» **What is being asked**: A single figure is expected: how many lines of the data that follows contain the word "fats".
::: Entries supplied
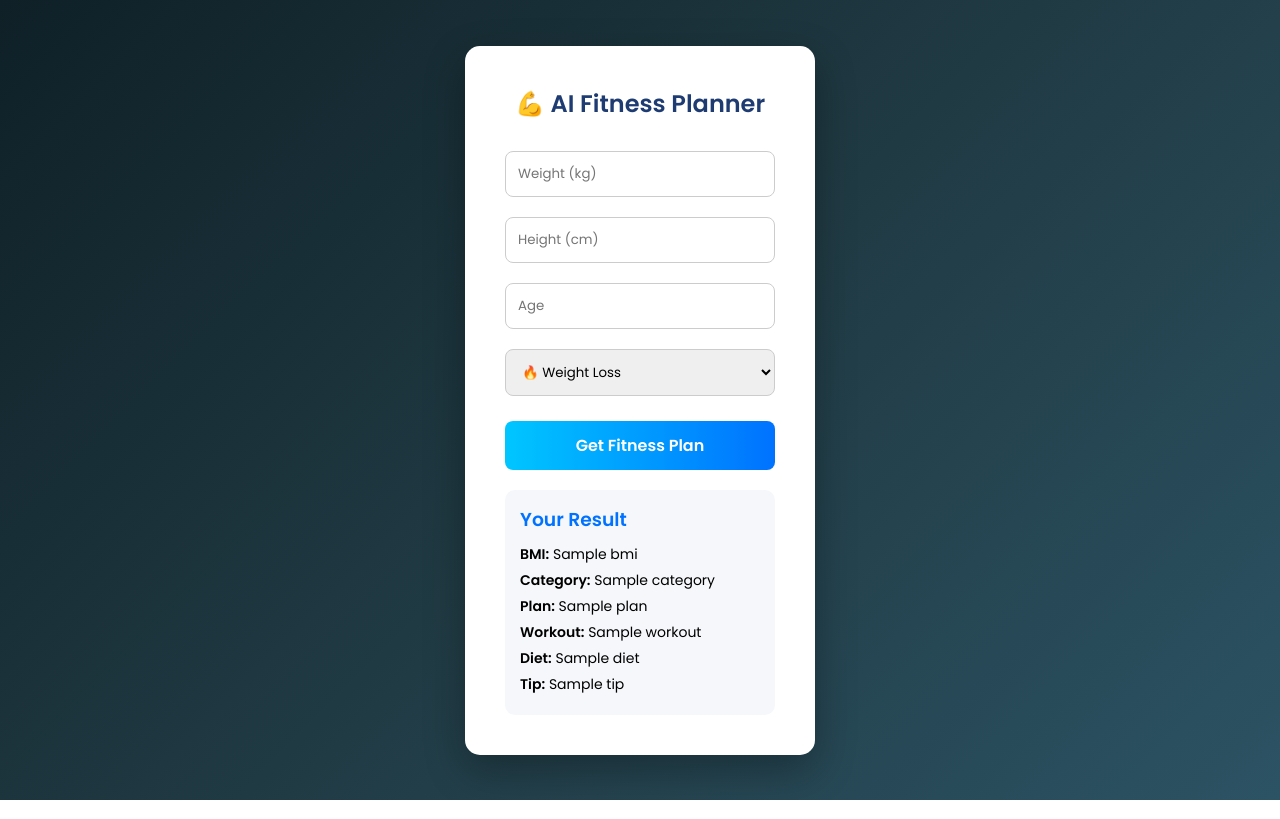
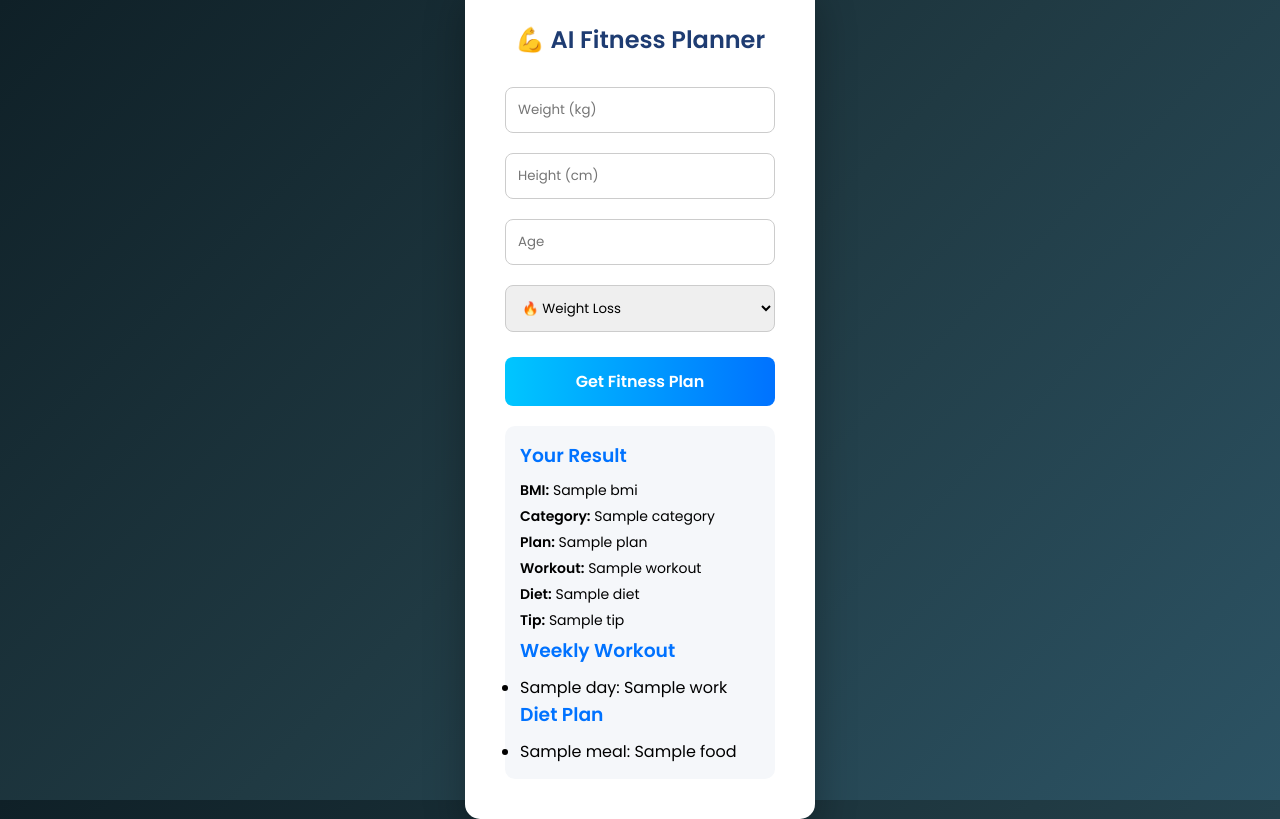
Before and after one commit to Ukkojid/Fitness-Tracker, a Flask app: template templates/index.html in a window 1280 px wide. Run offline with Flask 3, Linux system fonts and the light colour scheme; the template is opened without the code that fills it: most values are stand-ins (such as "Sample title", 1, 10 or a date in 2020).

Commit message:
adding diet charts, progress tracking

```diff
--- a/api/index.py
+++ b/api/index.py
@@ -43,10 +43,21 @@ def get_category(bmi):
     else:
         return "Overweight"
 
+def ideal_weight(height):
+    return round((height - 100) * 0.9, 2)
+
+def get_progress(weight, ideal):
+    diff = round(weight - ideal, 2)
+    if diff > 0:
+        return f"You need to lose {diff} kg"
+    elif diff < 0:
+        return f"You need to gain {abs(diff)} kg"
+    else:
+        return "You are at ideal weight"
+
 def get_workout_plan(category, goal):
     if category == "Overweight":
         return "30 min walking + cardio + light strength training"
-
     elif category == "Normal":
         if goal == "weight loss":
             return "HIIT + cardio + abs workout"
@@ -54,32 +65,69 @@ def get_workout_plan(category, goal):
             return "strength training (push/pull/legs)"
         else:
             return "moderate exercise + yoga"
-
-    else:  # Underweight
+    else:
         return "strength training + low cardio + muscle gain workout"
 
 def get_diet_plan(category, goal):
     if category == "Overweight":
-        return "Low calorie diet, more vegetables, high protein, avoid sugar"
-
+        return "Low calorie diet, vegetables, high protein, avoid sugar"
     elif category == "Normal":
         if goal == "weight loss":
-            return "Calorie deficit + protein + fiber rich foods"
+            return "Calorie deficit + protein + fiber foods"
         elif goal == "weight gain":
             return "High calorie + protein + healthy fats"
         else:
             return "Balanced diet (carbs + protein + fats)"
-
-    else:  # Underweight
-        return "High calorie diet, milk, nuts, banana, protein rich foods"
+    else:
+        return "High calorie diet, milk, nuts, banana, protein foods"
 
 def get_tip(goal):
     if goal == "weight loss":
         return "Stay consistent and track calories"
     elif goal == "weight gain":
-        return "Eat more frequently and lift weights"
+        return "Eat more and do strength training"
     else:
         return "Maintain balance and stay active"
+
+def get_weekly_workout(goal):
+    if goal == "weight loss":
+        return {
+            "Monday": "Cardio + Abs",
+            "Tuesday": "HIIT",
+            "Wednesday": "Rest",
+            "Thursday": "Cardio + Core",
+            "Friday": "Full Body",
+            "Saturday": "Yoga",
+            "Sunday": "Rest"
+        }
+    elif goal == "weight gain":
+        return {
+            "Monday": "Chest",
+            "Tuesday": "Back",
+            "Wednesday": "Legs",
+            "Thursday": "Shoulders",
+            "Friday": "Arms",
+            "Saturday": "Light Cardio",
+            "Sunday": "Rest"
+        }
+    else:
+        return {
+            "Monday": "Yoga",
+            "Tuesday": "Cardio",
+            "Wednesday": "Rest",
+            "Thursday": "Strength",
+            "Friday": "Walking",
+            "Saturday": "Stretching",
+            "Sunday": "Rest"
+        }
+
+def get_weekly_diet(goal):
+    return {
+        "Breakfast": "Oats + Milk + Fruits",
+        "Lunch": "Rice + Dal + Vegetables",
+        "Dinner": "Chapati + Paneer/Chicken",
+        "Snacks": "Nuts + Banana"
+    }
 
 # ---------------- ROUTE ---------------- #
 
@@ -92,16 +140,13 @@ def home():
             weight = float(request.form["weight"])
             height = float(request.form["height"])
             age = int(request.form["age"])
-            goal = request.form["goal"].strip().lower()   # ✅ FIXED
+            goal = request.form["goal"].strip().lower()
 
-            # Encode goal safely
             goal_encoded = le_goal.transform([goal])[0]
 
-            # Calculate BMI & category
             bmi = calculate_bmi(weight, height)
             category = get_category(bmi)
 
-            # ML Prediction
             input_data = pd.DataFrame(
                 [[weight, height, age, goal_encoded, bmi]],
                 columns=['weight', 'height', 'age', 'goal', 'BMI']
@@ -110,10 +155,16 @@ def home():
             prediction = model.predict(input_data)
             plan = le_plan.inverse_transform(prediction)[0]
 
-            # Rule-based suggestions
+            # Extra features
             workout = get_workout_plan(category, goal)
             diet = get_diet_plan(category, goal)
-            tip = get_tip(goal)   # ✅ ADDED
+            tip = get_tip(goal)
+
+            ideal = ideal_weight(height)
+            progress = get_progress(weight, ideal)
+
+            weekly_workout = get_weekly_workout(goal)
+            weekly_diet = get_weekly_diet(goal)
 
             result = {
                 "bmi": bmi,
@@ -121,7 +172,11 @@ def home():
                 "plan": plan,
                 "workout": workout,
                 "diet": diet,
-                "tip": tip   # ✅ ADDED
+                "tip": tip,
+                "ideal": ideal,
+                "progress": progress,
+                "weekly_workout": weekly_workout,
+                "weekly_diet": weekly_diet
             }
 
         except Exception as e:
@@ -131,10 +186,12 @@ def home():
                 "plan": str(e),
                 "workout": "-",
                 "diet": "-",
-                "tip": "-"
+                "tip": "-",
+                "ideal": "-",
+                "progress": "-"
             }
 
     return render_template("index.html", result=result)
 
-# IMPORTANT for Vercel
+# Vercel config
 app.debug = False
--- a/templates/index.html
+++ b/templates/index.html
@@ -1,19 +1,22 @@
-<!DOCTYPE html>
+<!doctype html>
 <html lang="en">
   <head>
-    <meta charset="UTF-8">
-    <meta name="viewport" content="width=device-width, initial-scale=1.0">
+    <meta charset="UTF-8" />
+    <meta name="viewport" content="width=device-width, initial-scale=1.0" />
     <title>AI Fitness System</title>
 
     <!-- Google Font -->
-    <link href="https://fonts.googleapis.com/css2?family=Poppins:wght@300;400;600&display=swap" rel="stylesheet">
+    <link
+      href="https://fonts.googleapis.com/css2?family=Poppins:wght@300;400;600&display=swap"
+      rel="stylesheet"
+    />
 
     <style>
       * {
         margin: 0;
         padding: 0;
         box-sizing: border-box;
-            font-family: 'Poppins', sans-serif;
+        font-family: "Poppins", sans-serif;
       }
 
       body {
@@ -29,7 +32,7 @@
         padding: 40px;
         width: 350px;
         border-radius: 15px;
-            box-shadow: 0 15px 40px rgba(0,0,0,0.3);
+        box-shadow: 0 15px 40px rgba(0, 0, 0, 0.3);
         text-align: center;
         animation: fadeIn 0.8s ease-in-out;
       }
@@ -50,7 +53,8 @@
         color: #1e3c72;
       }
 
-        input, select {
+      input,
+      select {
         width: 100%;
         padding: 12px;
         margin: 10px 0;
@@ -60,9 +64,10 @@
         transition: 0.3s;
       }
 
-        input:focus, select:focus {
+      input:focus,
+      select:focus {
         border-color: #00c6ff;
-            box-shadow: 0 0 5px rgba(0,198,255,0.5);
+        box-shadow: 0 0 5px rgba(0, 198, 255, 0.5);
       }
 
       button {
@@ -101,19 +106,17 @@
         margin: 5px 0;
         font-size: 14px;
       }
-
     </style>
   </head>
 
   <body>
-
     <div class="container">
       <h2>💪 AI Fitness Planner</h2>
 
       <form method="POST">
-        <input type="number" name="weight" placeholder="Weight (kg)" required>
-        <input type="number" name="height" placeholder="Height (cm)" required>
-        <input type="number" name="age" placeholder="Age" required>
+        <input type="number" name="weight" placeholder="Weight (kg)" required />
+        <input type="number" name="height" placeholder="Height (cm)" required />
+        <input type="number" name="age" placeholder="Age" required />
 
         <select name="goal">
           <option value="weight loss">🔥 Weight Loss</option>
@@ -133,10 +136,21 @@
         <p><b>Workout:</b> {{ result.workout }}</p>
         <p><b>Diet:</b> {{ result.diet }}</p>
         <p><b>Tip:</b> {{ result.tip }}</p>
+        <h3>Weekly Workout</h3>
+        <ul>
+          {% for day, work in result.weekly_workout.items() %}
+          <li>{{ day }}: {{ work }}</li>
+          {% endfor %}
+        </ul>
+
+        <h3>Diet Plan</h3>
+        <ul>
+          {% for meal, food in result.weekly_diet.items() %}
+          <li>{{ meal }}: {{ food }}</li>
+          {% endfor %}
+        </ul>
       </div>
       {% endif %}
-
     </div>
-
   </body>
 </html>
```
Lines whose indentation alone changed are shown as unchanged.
::::::
» **Written solution**: 2